"Businesses or individuals who have received correspondence from TWC when no claim has been filed should report it through our fraud submission portal, located at our home page at TexasWorkforce.org," said TWC spokesman Cisco Gamez. You can also email TWC.firstname.lastname@example.org or leave a message at the TWC Fraud Hotline at (800) 252-3642.
Devine says impacted taxpayers can still file their tax returns, but should report their correct income and note that they received a 1099-G in error.
"The IRS knows this a problem, so we might be able to fix it. But if not, you'll get a letter in the mail, or a notice from the IRS that you failed to claim income. And that's when you can contact the IRS and explain the situation and we're going to fix it and make it alright," said Devine.
The IRS offers a Guide to Unemployment Related Identity Theft.
If you are a victim of unemployment benefit fraud, TWC provided these answers to common questions:
• Are you responsible for paying back the money lost when you didn’t receive it?
If TWC has confirmed an individual’s identity has been stolen in connection with a fraudulent claim, the individual will not be responsible for the fraudulently obtained benefits.

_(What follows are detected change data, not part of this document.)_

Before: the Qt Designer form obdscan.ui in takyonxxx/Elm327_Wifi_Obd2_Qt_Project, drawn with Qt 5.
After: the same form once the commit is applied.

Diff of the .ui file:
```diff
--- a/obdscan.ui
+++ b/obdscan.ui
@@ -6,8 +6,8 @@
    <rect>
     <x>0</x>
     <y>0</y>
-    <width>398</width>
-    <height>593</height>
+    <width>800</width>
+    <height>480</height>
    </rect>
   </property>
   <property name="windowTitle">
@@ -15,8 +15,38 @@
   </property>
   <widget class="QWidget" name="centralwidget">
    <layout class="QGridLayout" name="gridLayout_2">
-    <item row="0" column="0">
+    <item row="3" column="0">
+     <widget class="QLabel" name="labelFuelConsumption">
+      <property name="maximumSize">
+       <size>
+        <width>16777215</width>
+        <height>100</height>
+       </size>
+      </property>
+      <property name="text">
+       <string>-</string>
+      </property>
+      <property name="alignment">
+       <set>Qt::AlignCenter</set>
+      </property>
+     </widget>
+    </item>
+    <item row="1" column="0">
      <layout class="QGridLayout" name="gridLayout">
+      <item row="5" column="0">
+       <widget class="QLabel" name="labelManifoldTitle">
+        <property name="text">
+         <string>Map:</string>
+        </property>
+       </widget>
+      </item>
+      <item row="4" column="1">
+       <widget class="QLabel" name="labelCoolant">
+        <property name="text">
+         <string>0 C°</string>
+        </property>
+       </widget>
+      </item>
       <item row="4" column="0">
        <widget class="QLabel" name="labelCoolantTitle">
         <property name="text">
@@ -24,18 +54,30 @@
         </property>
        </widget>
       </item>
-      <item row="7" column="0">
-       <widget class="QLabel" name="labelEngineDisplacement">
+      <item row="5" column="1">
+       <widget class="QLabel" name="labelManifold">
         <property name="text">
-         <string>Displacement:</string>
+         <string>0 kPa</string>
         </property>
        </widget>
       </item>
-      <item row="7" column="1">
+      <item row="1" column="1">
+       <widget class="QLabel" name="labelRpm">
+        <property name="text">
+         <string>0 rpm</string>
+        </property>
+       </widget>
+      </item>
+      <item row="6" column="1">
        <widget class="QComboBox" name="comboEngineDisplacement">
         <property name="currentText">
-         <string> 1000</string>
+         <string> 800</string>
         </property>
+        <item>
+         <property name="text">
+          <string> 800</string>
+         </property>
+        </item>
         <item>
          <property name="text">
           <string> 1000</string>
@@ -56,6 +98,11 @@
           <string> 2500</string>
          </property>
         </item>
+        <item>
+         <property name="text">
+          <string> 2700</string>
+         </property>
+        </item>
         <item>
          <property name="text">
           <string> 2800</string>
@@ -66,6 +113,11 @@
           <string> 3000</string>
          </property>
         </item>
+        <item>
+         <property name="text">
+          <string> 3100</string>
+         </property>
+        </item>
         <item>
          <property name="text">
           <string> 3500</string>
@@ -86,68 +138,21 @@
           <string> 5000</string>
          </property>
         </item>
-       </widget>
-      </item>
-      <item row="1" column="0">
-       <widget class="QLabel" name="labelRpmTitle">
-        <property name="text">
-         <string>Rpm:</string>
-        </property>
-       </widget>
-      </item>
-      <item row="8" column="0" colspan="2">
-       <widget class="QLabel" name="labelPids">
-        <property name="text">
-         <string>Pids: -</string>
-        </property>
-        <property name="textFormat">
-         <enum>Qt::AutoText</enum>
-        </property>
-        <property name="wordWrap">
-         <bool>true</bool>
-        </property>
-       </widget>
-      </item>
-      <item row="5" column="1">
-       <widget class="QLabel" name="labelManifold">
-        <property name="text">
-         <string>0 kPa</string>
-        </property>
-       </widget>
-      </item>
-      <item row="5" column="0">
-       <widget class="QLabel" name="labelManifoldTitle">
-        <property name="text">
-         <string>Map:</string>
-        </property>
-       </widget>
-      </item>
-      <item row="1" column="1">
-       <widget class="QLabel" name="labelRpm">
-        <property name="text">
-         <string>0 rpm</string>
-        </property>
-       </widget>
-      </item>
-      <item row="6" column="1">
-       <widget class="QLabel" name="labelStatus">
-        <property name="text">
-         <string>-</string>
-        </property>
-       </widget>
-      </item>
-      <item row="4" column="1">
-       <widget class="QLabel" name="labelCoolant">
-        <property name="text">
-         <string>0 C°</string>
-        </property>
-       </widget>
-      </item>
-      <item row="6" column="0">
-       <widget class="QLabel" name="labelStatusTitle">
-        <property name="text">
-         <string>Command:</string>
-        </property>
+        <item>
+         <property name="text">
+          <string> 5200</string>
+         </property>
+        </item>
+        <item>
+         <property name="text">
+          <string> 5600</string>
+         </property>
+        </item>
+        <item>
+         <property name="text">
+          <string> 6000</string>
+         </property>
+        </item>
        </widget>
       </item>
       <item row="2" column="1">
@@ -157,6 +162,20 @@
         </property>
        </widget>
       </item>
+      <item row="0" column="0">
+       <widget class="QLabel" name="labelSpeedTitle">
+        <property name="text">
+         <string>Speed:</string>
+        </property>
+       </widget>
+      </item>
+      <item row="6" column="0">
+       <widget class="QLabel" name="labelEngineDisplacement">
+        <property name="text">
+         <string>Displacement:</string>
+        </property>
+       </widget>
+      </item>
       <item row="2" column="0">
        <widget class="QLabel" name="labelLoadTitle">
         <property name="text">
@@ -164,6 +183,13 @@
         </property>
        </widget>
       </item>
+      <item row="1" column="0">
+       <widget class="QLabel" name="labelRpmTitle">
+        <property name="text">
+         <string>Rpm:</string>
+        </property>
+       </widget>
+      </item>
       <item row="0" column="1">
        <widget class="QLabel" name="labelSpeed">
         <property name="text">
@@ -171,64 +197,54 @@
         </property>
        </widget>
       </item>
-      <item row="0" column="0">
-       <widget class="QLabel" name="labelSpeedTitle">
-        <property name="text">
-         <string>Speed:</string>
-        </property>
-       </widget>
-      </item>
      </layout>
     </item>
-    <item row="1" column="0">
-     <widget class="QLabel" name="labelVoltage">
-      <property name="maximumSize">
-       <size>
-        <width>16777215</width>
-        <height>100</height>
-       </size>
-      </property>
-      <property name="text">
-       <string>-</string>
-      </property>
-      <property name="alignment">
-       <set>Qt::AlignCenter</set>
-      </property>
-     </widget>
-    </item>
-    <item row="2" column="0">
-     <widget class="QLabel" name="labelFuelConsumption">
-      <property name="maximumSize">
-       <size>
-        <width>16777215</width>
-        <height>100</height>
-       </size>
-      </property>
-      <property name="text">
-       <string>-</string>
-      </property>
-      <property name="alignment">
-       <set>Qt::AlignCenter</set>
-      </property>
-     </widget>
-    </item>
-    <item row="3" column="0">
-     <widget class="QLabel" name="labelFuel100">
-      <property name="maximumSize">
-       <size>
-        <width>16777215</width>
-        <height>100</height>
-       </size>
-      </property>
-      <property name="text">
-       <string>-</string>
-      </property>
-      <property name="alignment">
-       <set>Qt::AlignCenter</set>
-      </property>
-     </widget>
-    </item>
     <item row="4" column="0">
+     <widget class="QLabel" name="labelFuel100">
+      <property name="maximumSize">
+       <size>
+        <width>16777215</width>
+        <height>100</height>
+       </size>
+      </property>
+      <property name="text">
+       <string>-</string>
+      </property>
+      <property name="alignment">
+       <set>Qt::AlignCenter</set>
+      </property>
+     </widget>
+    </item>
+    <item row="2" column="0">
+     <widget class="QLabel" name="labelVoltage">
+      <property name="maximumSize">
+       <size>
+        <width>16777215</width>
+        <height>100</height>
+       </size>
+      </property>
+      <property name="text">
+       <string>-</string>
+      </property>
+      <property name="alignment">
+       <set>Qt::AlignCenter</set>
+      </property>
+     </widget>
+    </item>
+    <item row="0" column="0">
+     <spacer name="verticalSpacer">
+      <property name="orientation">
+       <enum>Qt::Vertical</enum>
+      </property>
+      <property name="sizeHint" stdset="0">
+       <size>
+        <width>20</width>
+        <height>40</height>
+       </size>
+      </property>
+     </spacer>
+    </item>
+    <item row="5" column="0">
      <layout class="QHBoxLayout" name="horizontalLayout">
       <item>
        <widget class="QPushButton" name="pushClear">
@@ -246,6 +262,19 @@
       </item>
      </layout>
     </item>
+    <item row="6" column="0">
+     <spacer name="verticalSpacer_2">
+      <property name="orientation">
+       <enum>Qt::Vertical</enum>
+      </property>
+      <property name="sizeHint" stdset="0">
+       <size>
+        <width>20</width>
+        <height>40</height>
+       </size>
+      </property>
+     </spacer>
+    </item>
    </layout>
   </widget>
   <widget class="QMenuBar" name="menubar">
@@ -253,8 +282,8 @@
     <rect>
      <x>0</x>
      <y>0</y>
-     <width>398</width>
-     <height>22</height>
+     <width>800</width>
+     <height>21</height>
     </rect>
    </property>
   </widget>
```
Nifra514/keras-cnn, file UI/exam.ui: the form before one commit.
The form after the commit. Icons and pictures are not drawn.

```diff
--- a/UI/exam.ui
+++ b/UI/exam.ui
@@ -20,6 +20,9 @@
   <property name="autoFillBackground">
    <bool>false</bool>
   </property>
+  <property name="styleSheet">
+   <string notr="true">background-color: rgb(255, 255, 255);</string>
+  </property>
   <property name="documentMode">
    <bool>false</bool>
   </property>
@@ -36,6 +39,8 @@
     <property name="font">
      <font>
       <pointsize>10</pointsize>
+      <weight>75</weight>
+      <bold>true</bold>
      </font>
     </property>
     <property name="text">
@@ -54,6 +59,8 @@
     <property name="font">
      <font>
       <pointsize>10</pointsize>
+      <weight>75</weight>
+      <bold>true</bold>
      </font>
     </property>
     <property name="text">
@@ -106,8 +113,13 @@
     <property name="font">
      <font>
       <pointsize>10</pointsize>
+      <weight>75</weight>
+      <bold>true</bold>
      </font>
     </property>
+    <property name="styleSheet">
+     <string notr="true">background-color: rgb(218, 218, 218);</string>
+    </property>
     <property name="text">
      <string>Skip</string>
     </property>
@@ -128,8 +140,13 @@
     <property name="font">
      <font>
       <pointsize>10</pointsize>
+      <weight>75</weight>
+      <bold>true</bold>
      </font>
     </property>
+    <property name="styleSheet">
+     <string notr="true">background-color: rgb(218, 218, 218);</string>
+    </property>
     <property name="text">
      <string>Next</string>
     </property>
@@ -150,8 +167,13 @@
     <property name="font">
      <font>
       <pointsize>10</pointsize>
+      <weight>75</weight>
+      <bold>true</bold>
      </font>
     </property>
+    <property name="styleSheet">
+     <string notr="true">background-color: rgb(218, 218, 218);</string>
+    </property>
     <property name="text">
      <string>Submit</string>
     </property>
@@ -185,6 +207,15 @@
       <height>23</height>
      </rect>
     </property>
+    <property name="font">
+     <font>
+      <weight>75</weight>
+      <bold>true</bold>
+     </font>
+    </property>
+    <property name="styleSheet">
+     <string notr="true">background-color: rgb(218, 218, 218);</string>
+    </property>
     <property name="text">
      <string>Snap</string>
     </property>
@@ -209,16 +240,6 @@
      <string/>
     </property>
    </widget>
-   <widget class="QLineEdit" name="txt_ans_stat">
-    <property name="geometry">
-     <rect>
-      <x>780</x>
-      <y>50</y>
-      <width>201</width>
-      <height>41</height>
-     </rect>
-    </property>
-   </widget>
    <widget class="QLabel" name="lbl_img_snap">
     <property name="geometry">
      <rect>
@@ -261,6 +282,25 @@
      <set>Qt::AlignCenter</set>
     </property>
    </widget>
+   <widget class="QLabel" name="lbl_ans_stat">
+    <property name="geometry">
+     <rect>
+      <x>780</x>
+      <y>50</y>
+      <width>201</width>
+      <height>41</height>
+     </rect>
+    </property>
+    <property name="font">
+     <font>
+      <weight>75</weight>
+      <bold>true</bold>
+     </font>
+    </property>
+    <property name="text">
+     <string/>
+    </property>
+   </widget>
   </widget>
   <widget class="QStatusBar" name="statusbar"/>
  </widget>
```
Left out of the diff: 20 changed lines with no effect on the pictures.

Individuals should report suspected identity theft to TWC by following the guidance on TWC’s Reporting Fraud webpage (https://twc.texas.gov/reporting-fraud) so TWC can investigate.
If, after identity theft has been confirmed, an ID theft victim receives an overpayment notification, they should reach out to TWC’s Identity Theft unit at IDTTF@twc.state.tx.us so we can resolve the issue.
• What other steps should a person take if they suspect identity theft fraud and have already reported fraudulent activity to TWC? Should they report fraud to their local law enforcement agency?
1. Contact the Police department in the city in which you reside and get an incident report and number.
2. Consult the Federal Trade Commission website (checklist of further actions is available on this site)
3. Contact one of the three credit reporting agencies listed below, and:
• Ask that a free fraud alert be placed on your credit report.
• Ask for a free credit report (you only need to contact one of the three agencies because the law requires the agency to contact the other two.)
• If needed, ask to have your credit account frozen.
o Equifax - 800-349-9960
o Experian - 888-397-3742
o TransUnion - 888-909-8872
4. If bank or credit union account was compromised, contact the fraud department of each institution. Report the identity theft and, if needed, ask them to close or freeze the compromised account.
If TWC has already established that you are an identity theft victim on your Unemployment Insurance (UI) claim and you need to provide identity verification documents, please visit the UI Fraud Submission portal (English), or UI Fraud Submission portal (Spanish) to provide your documentation.
• When you report fraud to TWC, should you expect to get a call, email or letter from TWC in response?
Individuals who report suspected fraud to TWC do not always receive a call, email, or letter in response to the information provided. TWC will only contact the complainant if we need clarification regarding the information provided.